What makes you feel kinder and more generous? Why do you think it makes you feel this way?
Have you ever felt small in the face of nature? If so, where were you? If not, name a place that you think might make you feel that way. Compare your answer to your classmates' answers. What do they all have in common?
Do you think everyone is awed and inspired by the same things? Why or why not?
The article mentions several benefits of experiencing awe. For example, it may boost your immune system, make you feel more creative and make you feel that you have more time to get things done. If so, why don't people seek out more awe-inspiring experiences? How do you think corporations would benefit if they provided these opportunities for their employees?
- Introduce students to the concept of a sensory poem. Explain that this type of poem uses the five senses to describe something. The purpose of a sensory poem is to relate the emotional connection between the writer and his or her chosen topic.

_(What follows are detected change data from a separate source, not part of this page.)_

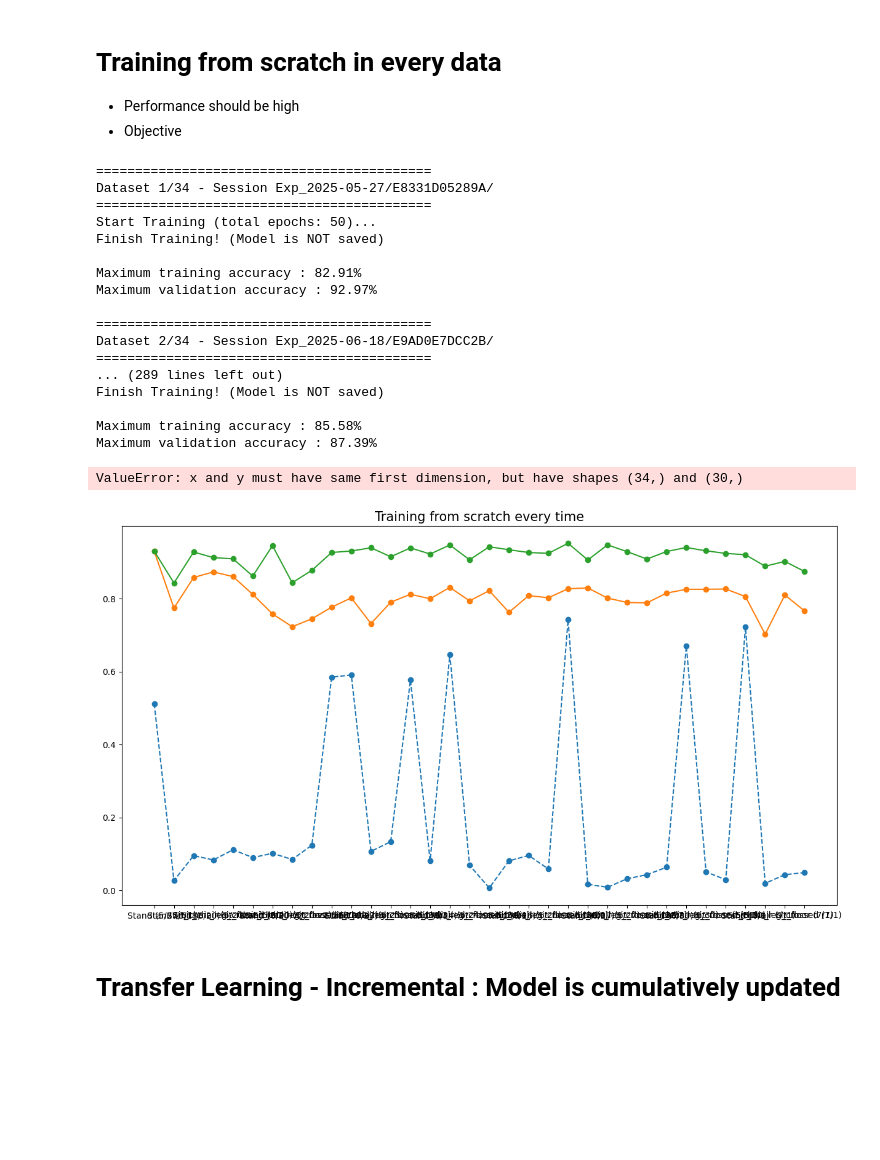
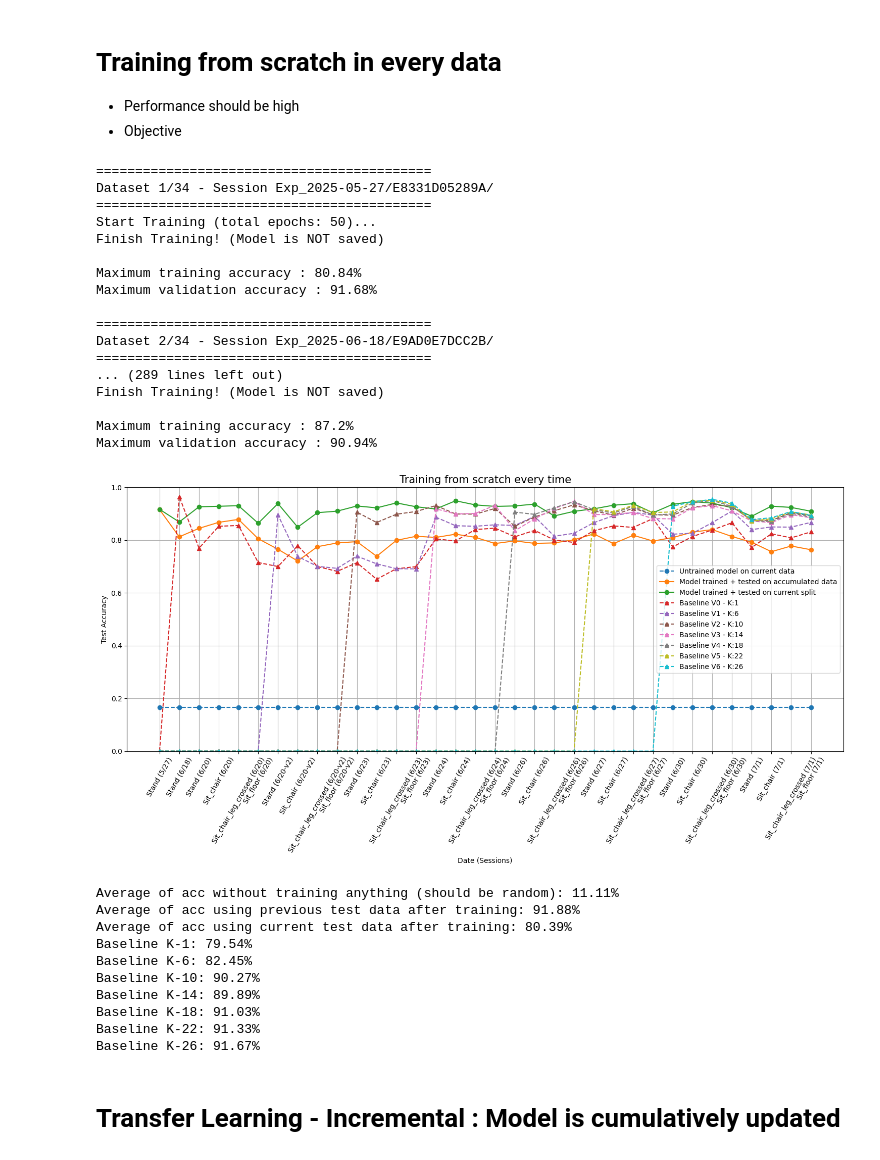
Before and after one commit to Hunminlee/Neural_Computing_Interface_MindForce, a Jupyter notebook: V3 Different Subjects/Comparison_all_Hunmin.ipynb, the cells around one changed output. Saved outputs shown, nothing was run; the diff lists cells and outputs as text; code cells hidden in the pictures; blank space fills up the shorter version.

Commit message:
new subject - Xianyu

```diff
--- a/V3 Different Subjects/Comparison_all_Hunmin.ipynb
+++ b/V3 Different Subjects/Comparison_all_Hunmin.ipynb
@@ -39,12 +40,15 @@ Start Training (total epochs: 50)...
 # %%
-baseline1_csv_path = 'C:/Users/hml76/PycharmProjects/Tremor_project_local/NCI_mindforce/github/Results/Baseline_results_train_with_1data.csv'
-baseline2_csv_path = 'C:/Users/hml76/PycharmProjects/Tremor_project_local/NCI_mindforce/github/Results/Baseline_results_train_with_10data.csv'
-baseline3_csv_path = 'C:/Users/hml76/PycharmProjects/Tremor_project_local/NCI_mindforce/github/Results/Baseline_results_train_with_14data.csv'
-baseline4_csv_path = 'C:/Users/hml76/PycharmProjects/Tremor_project_local/NCI_mindforce/github/Results/Baseline_results_train_with_18data.csv'
-baseline5_csv_path = 'C:/Users/hml76/PycharmProjects/Tremor_project_local/NCI_mindforce/github/Results/Baseline_results_train_with_22data.csv'
+baseline1_csv_path = 'C:/Users/hml76/PycharmProjects/Tremor_project_local/NCI_mindforce/github/Results/Baseline_results_train_with_1data_H.csv'
+baseline2_csv_path = 'C:/Users/hml76/PycharmProjects/Tremor_project_local/NCI_mindforce/github/Results/Baseline_results_train_with_6data_H.csv'
+baseline3_csv_path = 'C:/Users/hml76/PycharmProjects/Tremor_project_local/NCI_mindforce/github/Results/Baseline_results_train_with_10data_H.csv'
+baseline4_csv_path = 'C:/Users/hml76/PycharmProjects/Tremor_project_local/NCI_mindforce/github/Results/Baseline_results_train_with_14data_H.csv'
+baseline5_csv_path = 'C:/Users/hml76/PycharmProjects/Tremor_project_local/NCI_mindforce/github/Results/Baseline_results_train_with_18data_H.csv'
+baseline6_csv_path = 'C:/Users/hml76/PycharmProjects/Tremor_project_local/NCI_mindforce/github/Results/Baseline_results_train_with_22data_H.csv'
+baseline7_csv_path = 'C:/Users/hml76/PycharmProjects/Tremor_project_local/NCI_mindforce/github/Results/Baseline_results_train_with_26data_H.csv'
 
-baseline_K = ['1', '10', '14', '18', '22']
-baselines = [baseline1_csv_path, baseline2_csv_path,  baseline3_csv_path,  baseline4_csv_path, baseline5_csv_path]
+SUBJECT = "Hunmin"
+baseline_K = ['1', '6', '10', '14', '18', '22', '26']
+baselines = [baseline1_csv_path, baseline2_csv_path,  baseline3_csv_path,  baseline4_csv_path, baseline5_csv_path, baseline6_csv_path, baseline7_csv_path]
 # %% [markdown]
 # Training from scratch in every data
 - Performance should be high
@@ -52,39 +56,48 @@ baselines = [baseline1_csv_path, baseline2_csv_path,  baseline3_csv_path,  basel
 # %%
 import Training_from_scratch
 
-prog_trainer = Training_from_scratch.ProgressiveTrainer(config, subject="Hunmin")
+prog_trainer = Training_from_scratch.ProgressiveTrainer(config, subject=SUBJECT)
 Init_acc_all, Prev_acc_all, Trained_acc_all = prog_trainer.run(plot_learning_curve=False)
 prog_trainer.plot_results(baselines, baseline_K)
 
 for idx, x in enumerate([Init_acc_all, Prev_acc_all, Trained_acc_all]):
     if idx==0:
         print(f"Average of acc without training anything (should be random): {np.mean(x)*100:.2f}%")
     elif idx==1:
         print(f"Average of acc using previous test data after training: {np.mean(x)*100:.2f}%")
     elif idx==2:
         print(f"Average of acc using current test data after training: {np.mean(x)*100:.2f}%")
 for idx, b in enumerate(baselines):
     print(f"Baseline K-{baseline_K[idx]}: {float(np.mean(pd.read_csv(baselines[idx])['Accuracy'][int(baseline_K[idx]):])):.2f}%")
 # %% [output]
 ===========================================
 Dataset 1/34 - Session Exp_2025-05-27/E8331D05289A/
 ===========================================
 Start Training (total epochs: 50)...
 Finish Training! (Model is NOT saved)
 
-Maximum training accuracy : 82.91%
-Maximum validation accuracy : 92.97%
+Maximum training accuracy : 80.84%
+Maximum validation accuracy : 91.68%
 
 ===========================================
 Dataset 2/34 - Session Exp_2025-06-18/E9AD0E7DCC2B/
 ===========================================
 ... (289 lines left out)
 Finish Training! (Model is NOT saved)
 
-Maximum training accuracy : 85.58%
-Maximum validation accuracy : 87.39%
+Maximum training accuracy : 87.2%
+Maximum validation accuracy : 90.94%
+[figure, new version]
-ValueError: x and y must have same first dimension, but have shapes (34,) and (30,)
+Average of acc without training anything (should be random): 11.11%
+Average of acc using previous test data after training: 91.88%
+Average of acc using current test data after training: 80.39%
+Baseline K-1: 79.54%
+Baseline K-6: 82.45%
+Baseline K-10: 90.27%
+Baseline K-14: 89.89%
+Baseline K-18: 91.03%
+Baseline K-22: 91.33%
+Baseline K-26: 91.67%
-[figure, old version]
 # %% [markdown]
 # Transfer Learning - Incremental : Model is cumulatively updated
 # %%
```
Also changed, not shown: parts of 4 cells of this notebook, 23 other files.
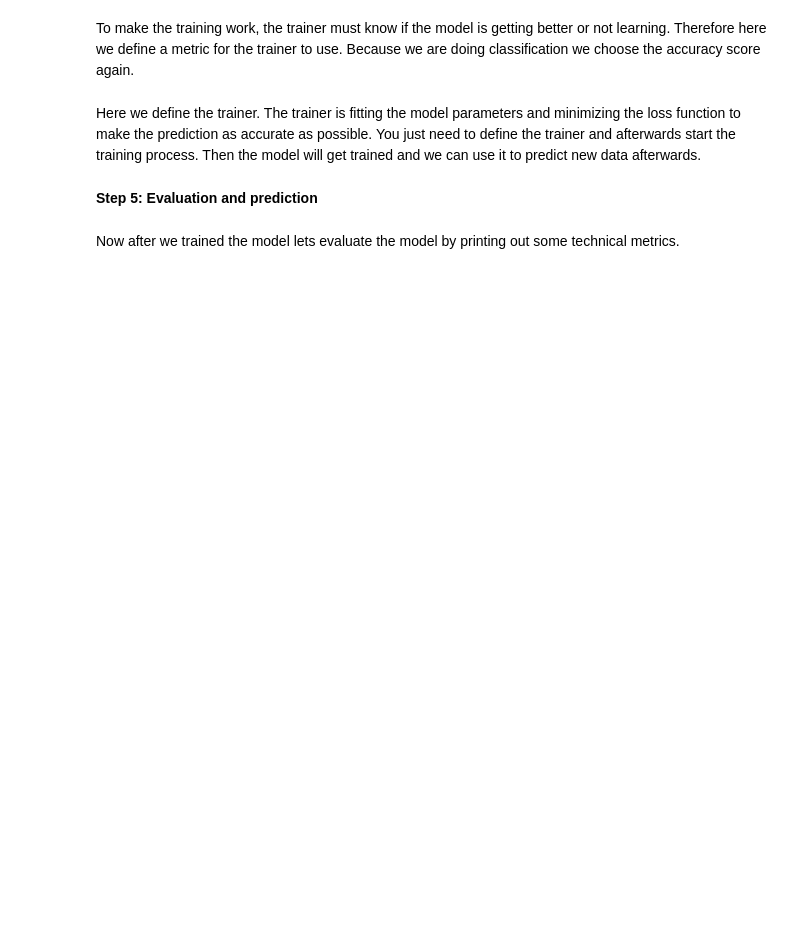
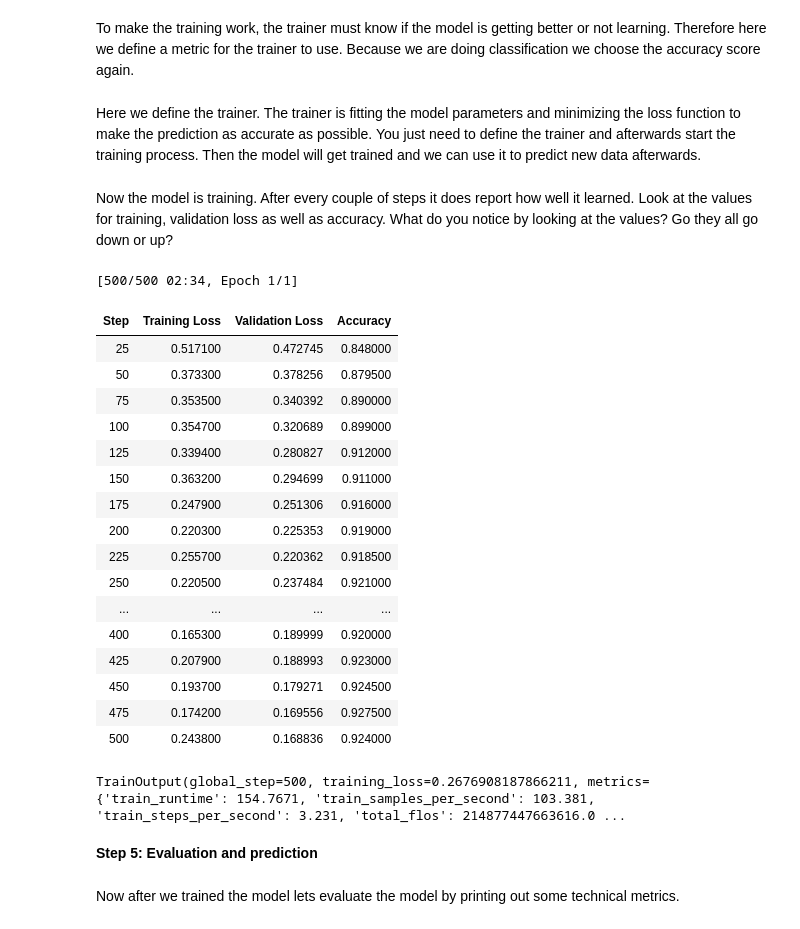
Before and after one commit to Maximilianwte/Data-Science-for-Customer-Insight, a Jupyter notebook: DataScience Introduction GRADED - DSCI.ipynb, the cells around one changed output. Cells and saved outputs as stored; diff of their text form; code cells hidden in the pictures; blank space fills up the shorter version.

```diff
--- a/DataScience Introduction GRADED - DSCI.ipynb
+++ b/DataScience Introduction GRADED - DSCI.ipynb
@@ -375,9 +373,9 @@ Now lets train the model. First we define the hyperparameters. These define for
 # %%
 training_args = TrainingArguments(
-    num_train_epochs=2,
-    per_device_train_batch_size= 16, #..., # set batch size for training to 32
-    per_device_eval_batch_size= 16, #..., # also set the batch size for evaluation to 32
-    load_best_model_at_end= True, #..., # activate that the best model will be chosen after training
+    num_train_epochs=..., # choose the number of training epochs
+    per_device_train_batch_size=..., #..., # set the batch size to a good value
+    per_device_eval_batch_size=..., #..., # set this batch size to same you chose above
+    load_best_model_at_end= True,
     logging_steps=25,
     save_steps=25,
     evaluation_strategy="steps",
@@ -386,12 +384,12 @@ training_args = TrainingArguments(
 # %% [markdown]
 To make the training work, the trainer must know if the model is getting better or not learning. Therefore here we define a metric for the trainer to use. Because we are doing classification we choose the accuracy score again.
 # %%
-from sklearn.metrics import accuracy_score
+from sklearn.metrics import ... # please import the accuracy score metric from sklearn
 
 def compute_metrics(pred):
     labels = pred.label_ids
     predictions = pred.predictions.argmax(-1)
-    acc = accuracy_score(labels, predictions)  # run the accuracy_score function with inputs labels and predictions
+    acc = ...(labels, predictions)  # here change this to the metric you imported
     return {
         'accuracy': acc,
     }
@@ -406,8 +404,30 @@ trainer = Trainer(
     compute_metrics=compute_metrics,
     data_collator=custom_data_collator
 )
+# %% [markdown]
+Now the model is training. After every couple of steps it does report how well it learned. Look at the values for training, validation loss as well as accuracy. What do you notice by looking at the values? Go they all go down or up?
 # %%
-trainer.train()# ... # train the model
+trainer. ... # train the model
+# %% [output]
+[500/500 02:34, Epoch 1/1]
+| Step | Training Loss | Validation Loss | Accuracy |
+| 25 | 0.517100 | 0.472745 | 0.848000 |
+| 50 | 0.373300 | 0.378256 | 0.879500 |
+| 75 | 0.353500 | 0.340392 | 0.890000 |
+| 100 | 0.354700 | 0.320689 | 0.899000 |
+| 125 | 0.339400 | 0.280827 | 0.912000 |
+| 150 | 0.363200 | 0.294699 | 0.911000 |
+| 175 | 0.247900 | 0.251306 | 0.916000 |
+| 200 | 0.220300 | 0.225353 | 0.919000 |
+| 225 | 0.255700 | 0.220362 | 0.918500 |
+| 250 | 0.220500 | 0.237484 | 0.921000 |
+| ... | ... | ... | ... |
+| 400 | 0.165300 | 0.189999 | 0.920000 |
+| 425 | 0.207900 | 0.188993 | 0.923000 |
+| 450 | 0.193700 | 0.179271 | 0.924500 |
+| 475 | 0.174200 | 0.169556 | 0.927500 |
+| 500 | 0.243800 | 0.168836 | 0.924000 |
+TrainOutput(global_step=500, training_loss=0.2676908187866211, metrics={'train_runtime': 154.7671, 'train_samples_per_second': 103.381, 'train_steps_per_second': 3.231, 'total_flos': 214877447663616.0 ...
 # %% [markdown]
 **Step 5: Evaluation and prediction**
 # %% [markdown]
```
Also changed, not shown: parts of 40 cells of this notebook.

- Remind students that the article talked about the many ways that awe-inspiring places can affect people. Encourage students to think of a place that affects them in this way. If possible, instruct students to find or take a photograph of this place. If not, have them draw a picture.
- Then have students write a sensory poem that both describes the place and tells how it makes them feel. Instruct students to use the following format for their poems: I see, I feel, I hear, I smell, I taste, I wonder, I think, I am.
- Give students time to complete their poems.
Invite students to share their poems with the class. Instruct students to identify the place featured in each poem and the overall feeling each author was trying to express. Encourage classmates to identify what they thought was the best line of each poem.
CUSTOMIZE THE LESSON:
As a class, evaluate the overall emotional appeal of each poem. Invite authors to explain why they chose specific sensory words to describe the place and how it made them feel.
Divide the class into small groups. Have groups evaluate the overall emotional appeal of each poem. Instruct authors to explain why they chose specific sensory words to describe the place or express how it made them feel. Have group members brainstorm a list of other words the author could have used. Encourage them to discuss how using some of these other words could have changed the tone of the poem.
As a class, analyze how the author's word choices and sentence structure affected the tone of each poem. After all poems have been read, tell students to think about the poems as a whole. Which type of place did students write about most often? Overall, how did these places make students feel? Which characteristics are most likely to turn a place into an awe-inspiring location?
Divide the class into small groups. Have groups evaluate the overall emotional appeal of each poem. Then instruct them to analyze how the author's word choices and sentence structure affected the tone of each poem. Which sensory words were used most often? Which were most effective? How did the author relay sensory or emotional details through the length and structure of sentences?
These Smithsonian lesson plans call upon students to express their unique responses to art by writing essays inspired by paintings in a museum.
Use the lessons in this Smithsonian teaching guide to show students how to tap into the tales stored in museums. Students will use what they learn as springboards for various forms of writing.
Read this Smithsonian article to see how a photographer painstakingly pieces together raw data collected by spacecraft to produce color-perfect images of the sun, planets and their many moons.
If you really want to feel small and awed, explore this exhibit from the National Museum of Natural History and the Smithsonian Astrophysical Observatory. Take a mind-bending journey from present-day Earth to the far reaches of space and the distant past —all they way back to the beginning of the universe.
Explore this Smithsonian exhibit in which photographer Feodor Pitcairn and poet Ari Trausti Guðmundsson reveal a land of fire, ice, hardy life and natural beauty. Experience the remote beauty of Iceland, a land sculpted by the elements and forged by on-going geologic activity.
Enjoy 20 years of nature’s finest moments as featured in the Windland Smith Rice International Awards “Best of the Best” photo exhibition. This Smithsonian collection features photographs from around the globe, including dramatic landscapes, exciting wildlife behavior and surprising glimpses from Earth’s icy peaks to its mysterious ocean depths.